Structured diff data
• • • • •

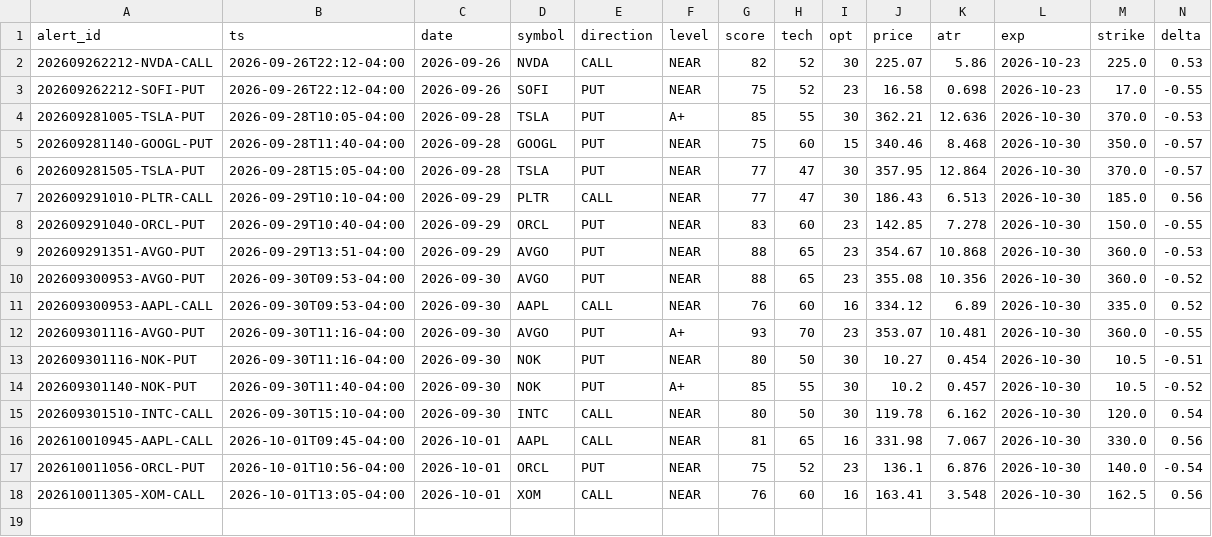
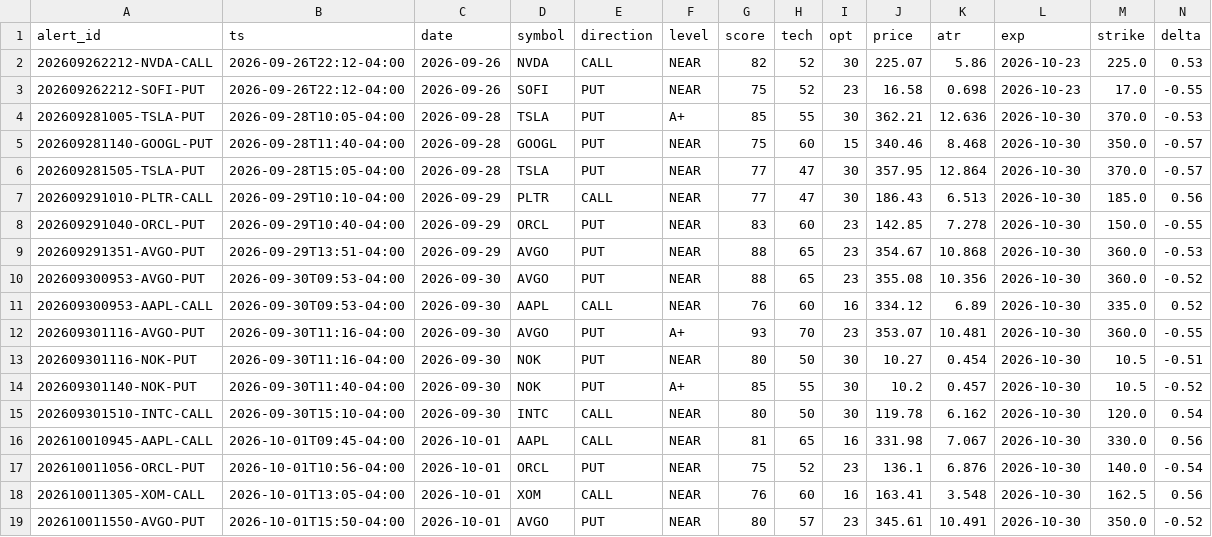
Before and after one commit to pleeb756/Options-Grader-pleeb, a CSV file: alerts_log.csv, drawn as a sheet; only a part is shown; rows hold the shown columns only; the diff names each change by its address in the sheet, - before the commit and + after, or states it on an @@ line.

```diff
--- a/alerts_log.csv
+++ b/alerts_log.csv
+row 19: 202610011550-AVGO-PUT | 2026-10-01T15:50-04:00 | 2026-10-01 | AVGO | PUT | NEAR | 80 | 57 | 23 | 345.61 | 10.491 | 2026-10-30 | 350.0 | -0.52
```
Also changed, not shown: 1 other file.
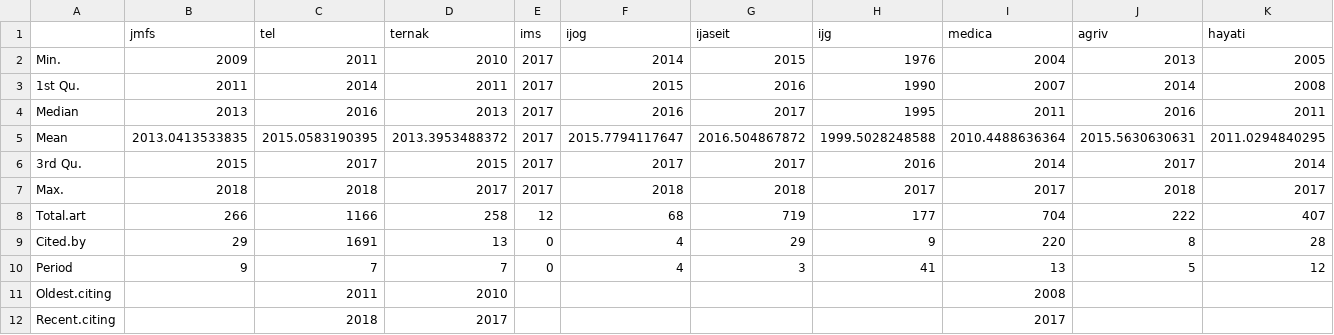
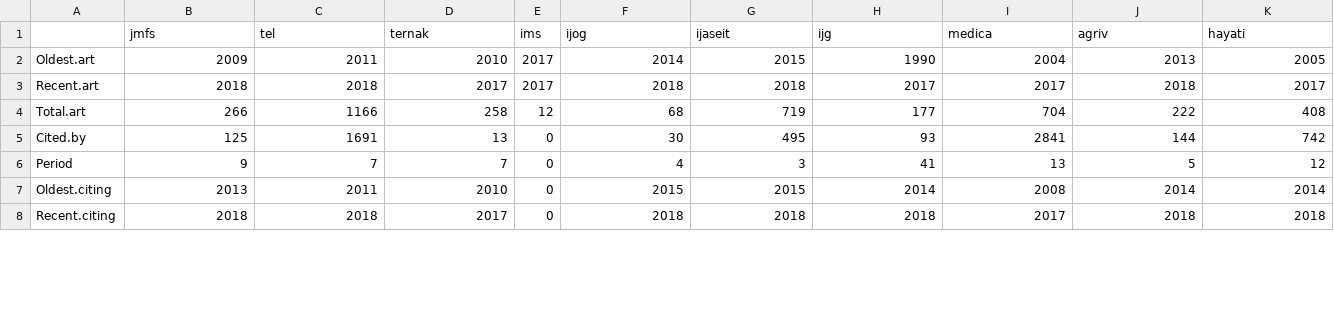
Before and after one commit to dasaptaerwin/pubanalytics, a CSV file: prep_data/art_summary.csv, drawn as a sheet; only a part is shown; the diff covers the shown part only.

Commit message:
added data in art_summary csv

```diff
--- a/prep_data/art_summary.csv
+++ b/prep_data/art_summary.csv
@@ -1,12 +1,8 @@
 ,jmfs,tel,ternak,ims,ijog,ijaseit,ijg,medica,agriv,hayati
-Min.,2009,2011,2010,2017,2014,2015,1976,2004,2013,2005
-1st Qu.,2011,2014,2011,2017,2015,2016,1990,2007,2014,2008
-Median,2013,2016,2013,2017,2016,2017,1995,2011,2016,2011
-Mean,2013.0413533835,2015.0583190395,2013.3953488372,2017,2015.7794117647,2016.504867872,1999.5028248588,2010.4488636364,2015.5630630631,2011.0294840295
-3rd Qu.,2015,2017,2015,2017,2017,2017,2016,2014,2017,2014
-Max.,2018,2018,2017,2017,2018,2018,2017,2017,2018,2017
-Total.art,266,1166,258,12,68,719,177,704,222,407
-Cited.by,29,1691,13,0,4,29,9,220,8,28
+Oldest.art,2009,2011,2010,2017,2014,2015,1990,2004,2013,2005
+Recent.art,2018,2018,2017,2017,2018,2018,2017,2017,2018,2017
+Total.art,266,1166,258,12,68,719,177,704,222,408
+Cited.by,125,1691,13,0,30,495,93,2841,144,742
 Period,9,7,7,0,4,3,41,13,5,12
-Oldest.citing,,2011,2010,,,,,2008,,
-Recent.citing,,2018,2017,,,,,2017,,
+Oldest.citing,2013,2011,2010,0,2015,2015,2014,2008,2014,2014
+Recent.citing,2018,2018,2017,0,2018,2018,2018,2017,2018,2018
```
Also changed, not shown: 14 edited cells elsewhere in this file.
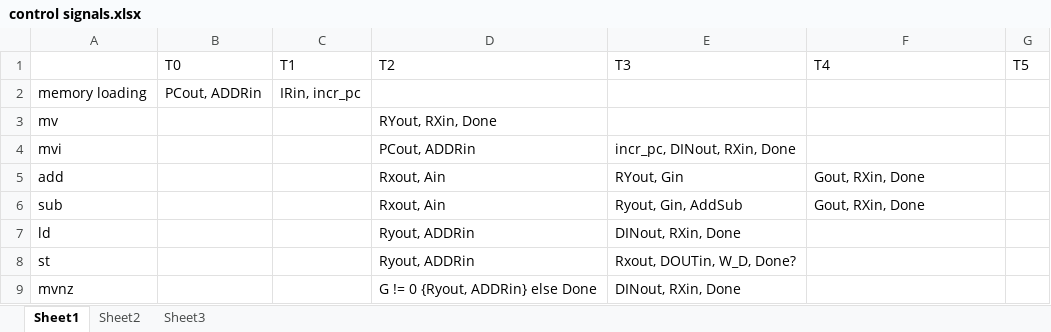
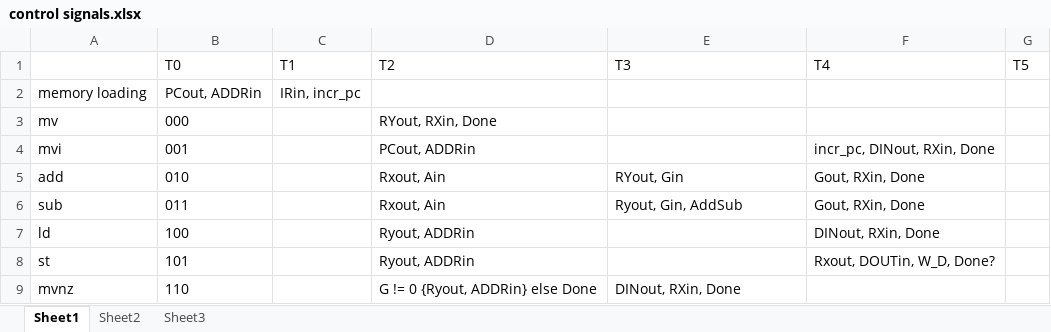
Before and after one commit to ace8957/EECE6017C, an Excel workbook: control signals.xlsx, sheet Sheet1, drawn as a sheet; values as stored, in another font and other column widths than the file's, no borders; the diff names each change by its address in the sheet, - before the commit and + after, or states it on an @@ line.

```diff
--- a/control signals.xlsx (sheet Sheet1)
+++ b/control signals.xlsx (sheet Sheet1)
-B3 (T0): (empty)
+B3 (T0): 000
-B4 (T0): (empty)
+B4 (T0): 001
-E4 (T3): incr_pc, DINout, RXin, Done
+E4 (T3): (empty)
-F4 (T4): (empty)
+F4 (T4): incr_pc, DINout, RXin, Done
-B5 (T0): (empty)
+B5 (T0): 010
-B6 (T0): (empty)
+B6 (T0): 011
-B7 (T0): (empty)
+B7 (T0): 100
-E7 (T3): DINout, RXin, Done
+E7 (T3): (empty)
-F7 (T4): (empty)
+F7 (T4): DINout, RXin, Done
-B8 (T0): (empty)
+B8 (T0): 101
-E8 (T3): Rxout, DOUTin, W_D, Done?
+E8 (T3): (empty)
-F8 (T4): (empty)
+F8 (T4): Rxout, DOUTin, W_D, Done?
-B9 (T0): (empty)
+B9 (T0): 110
```
Also changed, not shown: 6 other files.
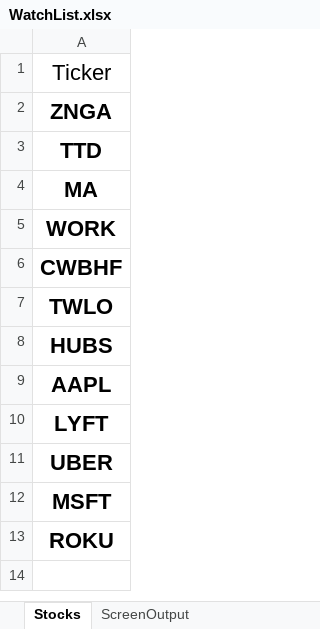
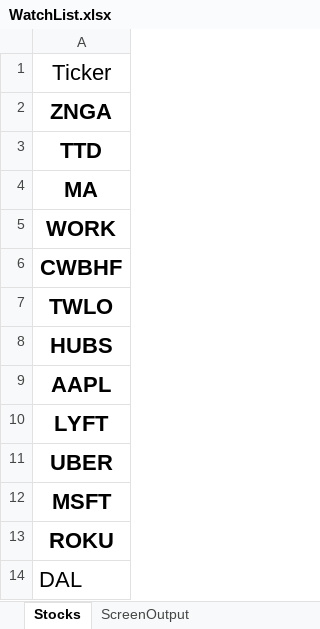
Before and after one commit to antondkg/Finance, an Excel workbook: WatchList.xlsx, sheet Stocks, drawn as a sheet; values as stored, in another font and other column widths than the file's, no borders; the diff names each change by its address in the sheet, - before the commit and + after, or states it on an @@ line.

```diff
--- a/WatchList.xlsx (sheet Stocks)
+++ b/WatchList.xlsx (sheet Stocks)
+row 14: DAL
```
Also changed, not shown: sheet ScreenOutput.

• • • • •

### TASK TO CARRY OUT
Look over the entries above. Copy every line that contains the word "changed".

### EXERCISE SOLUTION
Also changed, not shown: 1 other file.
Also changed, not shown: 14 edited cells elsewhere in this file.
Also changed, not shown: 6 other files.
Also changed, not shown: sheet ScreenOutput.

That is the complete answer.